- art assets – We will sometimes give you “art assets” (images, 3D models, …). We will put these in a separate directory, and document them with a README file. If you add new art assets, you should document them in the README file for the whole workbook.
If you add any file to the workbook, make sure to say so in the README.md file, and to have a comment near the beginning saying what it is. If you add a new file, be sure to add it to the repo (using the GIT “add” command)
Remember that you must commit your changes to the files (including additions of new files) to the repository! We recommend committing often, so you have a log of your work.
You may simply put plain text into the Markdown “.md” files. Using markdown formatting is optional. The course staff will not run your files through a converter, but we may look at it using an editor (like Atom or VSCode) that is Markdown aware.
Answering the questions in the “QUESTIONS.md” file is required. We will check that you have answered the questions, but will (usually) not check your answers. We will (usually) post sample answers after the assignment is due.
You are responsible for the content of the questions. They can give you an idea of what to expect on the exam, or what we expected you to learn from the readings and looking at the workbook materials.
What can you look at?
You are allowed to look at everything (all files) in the workbook! In fact, you are encouraged to look at things to figure them out. You might not want to try to look at the library files (especially when we get to THREE), but you are allowed to.
What can you change / add?
We will tell you what files that you should add/change as part of the index.html or assignment description.
You will always need to change the README.md and QUESTIONS.md files. Even if we forget to remind you.
We ask that you do not change any of the library files (including ones that the course staff) writes.

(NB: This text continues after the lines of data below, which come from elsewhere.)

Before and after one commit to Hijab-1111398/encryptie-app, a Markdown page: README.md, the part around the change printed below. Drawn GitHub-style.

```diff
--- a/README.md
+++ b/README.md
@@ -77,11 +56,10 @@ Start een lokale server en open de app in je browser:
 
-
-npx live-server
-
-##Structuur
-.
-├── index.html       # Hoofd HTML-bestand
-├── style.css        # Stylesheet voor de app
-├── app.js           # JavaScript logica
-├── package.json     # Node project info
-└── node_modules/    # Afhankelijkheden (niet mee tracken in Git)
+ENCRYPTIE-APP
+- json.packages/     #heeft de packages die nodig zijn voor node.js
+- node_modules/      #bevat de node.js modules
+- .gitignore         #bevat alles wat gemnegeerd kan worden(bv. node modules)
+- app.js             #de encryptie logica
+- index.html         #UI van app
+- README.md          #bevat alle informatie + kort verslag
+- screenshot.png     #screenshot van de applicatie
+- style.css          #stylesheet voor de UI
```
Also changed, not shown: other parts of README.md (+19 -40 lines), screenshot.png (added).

In general, you should avoid changes parts of files that you don’t need to change. You may accidentally break things (if you break our part, it will be harder to figure out that your parts work) or make things difficult for the graders.
If you accidentally make changes, you can always use GIT to get back to the original (the joy of using source control).
Sharing with Course Staff
The course staff has access to your repository on GitHub. If you want to share your work with the course staff (for example, if you want to show your program), you can push it to your repo and they can clone it.
Workbooks will be graded. See the CS559 Course Policy Page page for details.
You cannot get an A on a workbook. However, you can get “bonus points” (which will be explained in the assignments). If you collect enough bonus points over the course of the semester, you can get a 1/2 grade raise (e.g. AB to A).
The workbook directory must have a
README.md file. If there isn’t a starter one, create and add it.
You must edit the
README.md file to (at least) put in your name, your GitHub ID, and your wisc ID. For me this would be:
Michael Gleicher GitHub: gleicher WiscID: mlgleicher
README.md is also the place to give attribution for any code or other work that you got from someone else, and to explain what you did or did not do in the assignments.
See CS559 Course Policy Page for details.
Workbooks are due on Friday (12:01 Saturday is not Friday). However, we will accept late workbooks until the following Monday. We will collect the workbooks early Tuesday morning. Workbooks not turned in by this deadline will not be graded.